Biggest asshole client or customer you ever met?
There were a couple of people who dined and ditched, a few who were extremely inappropriate with female servers or who made servers cry, some obnoxious loudmouths who had to be removed, I can’t think of any one person who stood out above (below?) everyone else.
Most pain in the ass ticket?
We had a woman come in who had a business card printed with an extensive list of dietary restrictions, I mean cumin to onions to wheat and everything in between. It was a fun challenge, but definitely a pain, too.
Anxiety dreams? Do you have them? What kind?
I do, cyclically, and lots of them. Often it is that the kitchen is totally rearranged and we have to create a new menu from scratch in a couple of hours. Once I had to leap over piles of rubble and we were very busy and there were no lights. Another time the kitchen was on stilts and I couldn’t find any ingredients or equipment. I was working on lucid dreaming at the time and after crawling through the ducts to find carrots I figured out it was a dream and made a fully stocked and prepped sauté station fall from the sky and land in the kitchen. That was by far my best lucid dream experience.
Currently working it. Blackbird Kitchen is a pretty sweet spot. The Highland Tavern in Denver and The Reef in D.C. were great too. Very collaborative and creative places, with small crews of close knit, eager people.
Dream restaurant location?
Colombia, maybe Bogotá or Medellin? The diversity and freshness of ingredients is mind blowing. I also know a lot of farmers, ranchers, etc… here in Montana, and know a lot of the wild mushrooms and plants that grow here, and so I would love to do something special in Bozeman.
Do you taste everything you serve?
All the time.
Food trend that makes you want to burn the world to ashes?
Paleo just annoys me. Especially since I’ve been reading so much about the actual paleolithic and it’s so rich and interesting, the diet seems bland and uncreative by comparison. Also any diets like Scarsdale, Atkins, South Beach because they’re dangerous for the people who follow them.
Food trend that you love?
Getting close to your food source, understanding what’s in the food you eat.
Biggest cooking secret ever revealed to you?
There is more than one way to get great results, judge the results, not the method. Or that you can tell someone who you are and how much you care by cooking a meal for them.

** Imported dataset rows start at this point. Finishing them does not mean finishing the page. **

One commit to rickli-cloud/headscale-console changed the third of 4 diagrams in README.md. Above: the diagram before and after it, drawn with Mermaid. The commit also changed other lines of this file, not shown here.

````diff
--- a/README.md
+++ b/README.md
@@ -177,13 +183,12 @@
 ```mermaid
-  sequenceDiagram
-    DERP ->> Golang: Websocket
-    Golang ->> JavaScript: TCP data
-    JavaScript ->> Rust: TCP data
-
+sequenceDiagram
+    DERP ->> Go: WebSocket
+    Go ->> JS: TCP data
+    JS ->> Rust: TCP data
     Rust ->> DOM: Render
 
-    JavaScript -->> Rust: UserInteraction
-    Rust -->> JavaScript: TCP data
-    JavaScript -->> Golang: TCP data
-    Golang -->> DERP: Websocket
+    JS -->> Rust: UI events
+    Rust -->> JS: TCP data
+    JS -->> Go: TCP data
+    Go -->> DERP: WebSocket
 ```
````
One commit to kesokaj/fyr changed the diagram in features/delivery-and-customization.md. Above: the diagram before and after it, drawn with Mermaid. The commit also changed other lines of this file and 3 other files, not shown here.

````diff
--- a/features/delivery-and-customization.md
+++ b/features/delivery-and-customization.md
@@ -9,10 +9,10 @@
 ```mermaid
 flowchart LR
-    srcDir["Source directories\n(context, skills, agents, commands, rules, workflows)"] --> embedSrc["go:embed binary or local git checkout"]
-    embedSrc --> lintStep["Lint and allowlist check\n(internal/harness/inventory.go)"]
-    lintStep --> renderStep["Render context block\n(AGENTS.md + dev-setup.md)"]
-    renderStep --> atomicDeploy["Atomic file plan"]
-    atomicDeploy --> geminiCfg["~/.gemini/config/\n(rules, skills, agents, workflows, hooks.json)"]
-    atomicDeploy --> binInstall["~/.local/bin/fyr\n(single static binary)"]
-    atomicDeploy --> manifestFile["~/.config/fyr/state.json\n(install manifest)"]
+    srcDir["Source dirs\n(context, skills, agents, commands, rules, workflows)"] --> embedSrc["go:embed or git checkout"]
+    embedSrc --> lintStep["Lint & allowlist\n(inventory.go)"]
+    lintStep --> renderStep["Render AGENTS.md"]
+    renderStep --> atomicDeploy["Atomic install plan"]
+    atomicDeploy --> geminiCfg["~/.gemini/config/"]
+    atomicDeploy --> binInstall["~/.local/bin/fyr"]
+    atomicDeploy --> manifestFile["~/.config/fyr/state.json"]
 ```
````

The first was a guy named Osama (we called him Sam) at the first restaurant I worked at, back when I was a total dick. The second was my mom.
What’s your end goal?

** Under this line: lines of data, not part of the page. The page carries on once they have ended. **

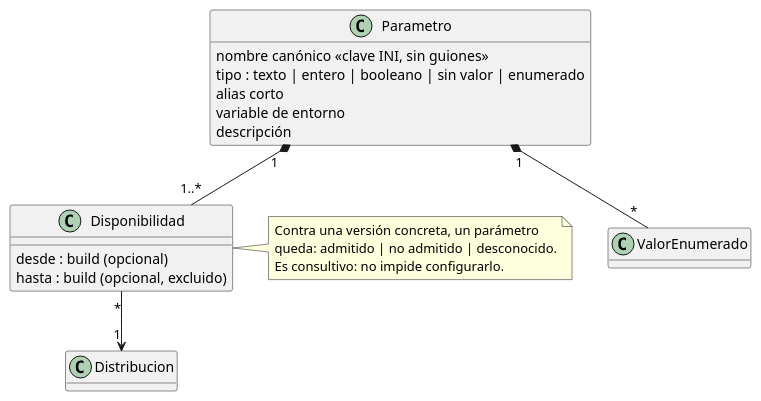
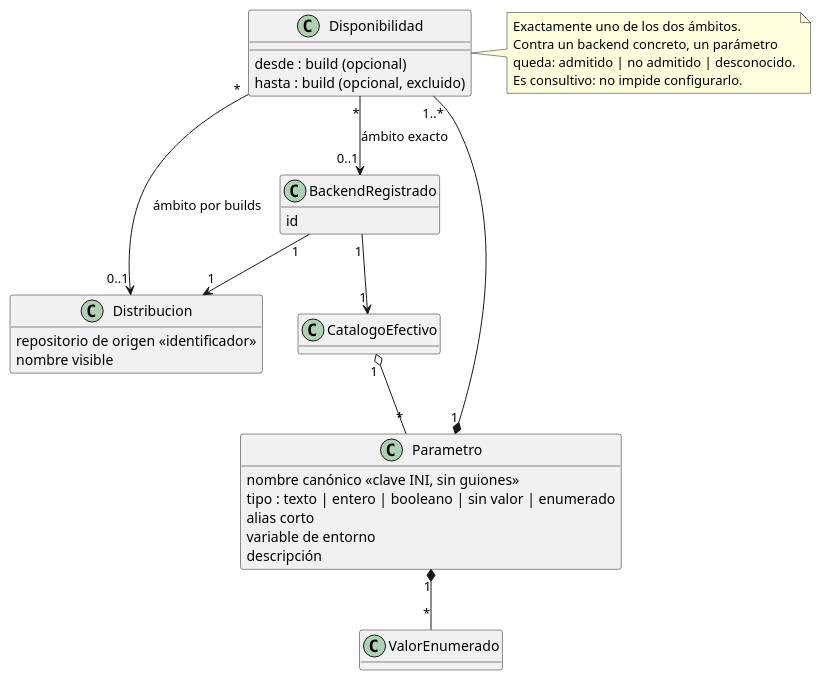
Before and after one commit to mstranich/coquena: the first of 2 diagrams in docs/catalogo-de-parametros.md, drawn with PlantUML. The commit also changed other lines of this file and 3 other files, not shown here.

````diff
--- a/docs/catalogo-de-parametros.md
+++ b/docs/catalogo-de-parametros.md
@@ -16,29 +25,41 @@
 ```plantuml
 @startuml
 hide empty methods
 
 class Parametro {
   nombre canónico <<clave INI, sin guiones>>
   tipo : texto | entero | booleano | sin valor | enumerado
   alias corto
   variable de entorno
   descripción
 }
 class Disponibilidad {
   desde : build (opcional)
   hasta : build (opcional, excluido)
 }
-class Distribucion
+class Distribucion {
+  repositorio de origen <<identificador>>
+  nombre visible
+}
+class BackendRegistrado {
+  id
+}
 class ValorEnumerado
 
 Parametro "1" *-- "1..*" Disponibilidad
-Disponibilidad "*" --> "1" Distribucion
+Disponibilidad "*" --> "0..1" Distribucion : ámbito por builds
+Disponibilidad "*" --> "0..1" BackendRegistrado : ámbito exacto
+BackendRegistrado "1" --> "1" Distribucion
+BackendRegistrado "1" --> "1" CatalogoEfectivo
+class CatalogoEfectivo
+CatalogoEfectivo "1" o-- "*" Parametro
 Parametro "1" *-- "*" ValorEnumerado
 
 note right of Disponibilidad
-  Contra una versión concreta, un parámetro
+  Exactamente uno de los dos ámbitos.
+  Contra un backend concreto, un parámetro
   queda: admitido | no admitido | desconocido.
   Es consultivo: no impide configurarlo.
 end note
 @enduml
 ```
````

I want to own a restaurant, work for myself and my community, and really connect people to southwest Montana. I want to do that by using the techniques of the more developed cuisines I love, especially in the Americas, with more indigenous flavor profiles, more preconquest ingredients. In other words, like the great chefs who inspire me: Rene Redzepi, Magnus Nillson, and others, I want to be truly seasonal, and I want to continue foraging and learning what the land has to offer and incorporating that into my food. Like Diana Kennedy and Jeffrey Alford and Naomi Duguid I want to really dive into the anthropological implications of a cuisine and work with very local and wild ingredients. I also want to create something really unique.
Dream picnic menu (plus location):

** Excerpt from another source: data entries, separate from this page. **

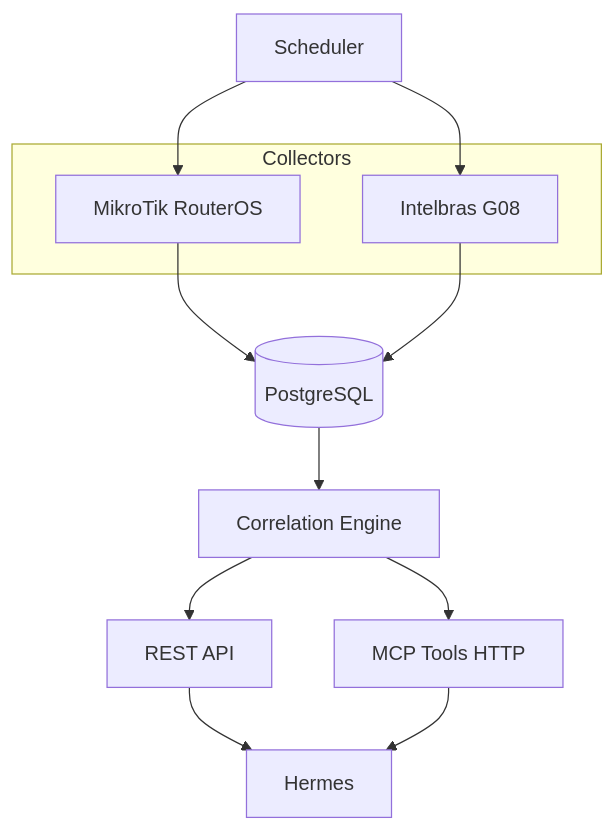
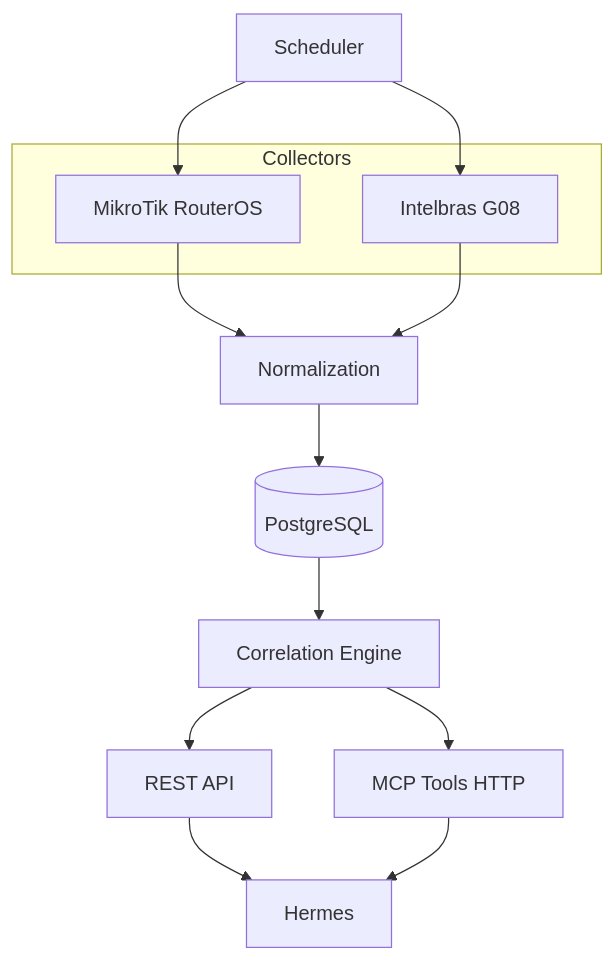
Before and after one commit to 3mstecnologia-del/madalena-network-intelligence: the diagram in README.md, drawn with Mermaid. The commit also changed other lines of this file and 10 other files, not shown here.

````diff
--- a/README.md
+++ b/README.md
@@ -19,23 +25,25 @@
 ```mermaid
 flowchart TB
   subgraph sources [Collectors]
     MK[MikroTik RouterOS]
     G08[Intelbras G08]
   end
   SCH[Scheduler]
+  NORM[Normalization]
   PG[(PostgreSQL)]
   CORR[Correlation Engine]
   API[REST API]
   MCP[MCP Tools HTTP]
   HERMES[Hermes]
 
   SCH --> MK
   SCH --> G08
-  MK --> PG
-  G08 --> PG
+  MK --> NORM
+  G08 --> NORM
+  NORM --> PG
   PG --> CORR
   CORR --> API
   CORR --> MCP
   API --> HERMES
   MCP --> HERMES
 ```
````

Somewhere in the mountains, near a huge lake… camped for days in the same spot, or in a cabin. Some animal we hunted and cooked in a pit, wrapped in leaves pibil style, some roasted vegetables and mushrooms, maybe during porcini season, a full moon, beer, berries, someone will have brought some cheese. We’ll finish by chanting while wandering the woods like in Dead Poet’s Society, but with a happier ending.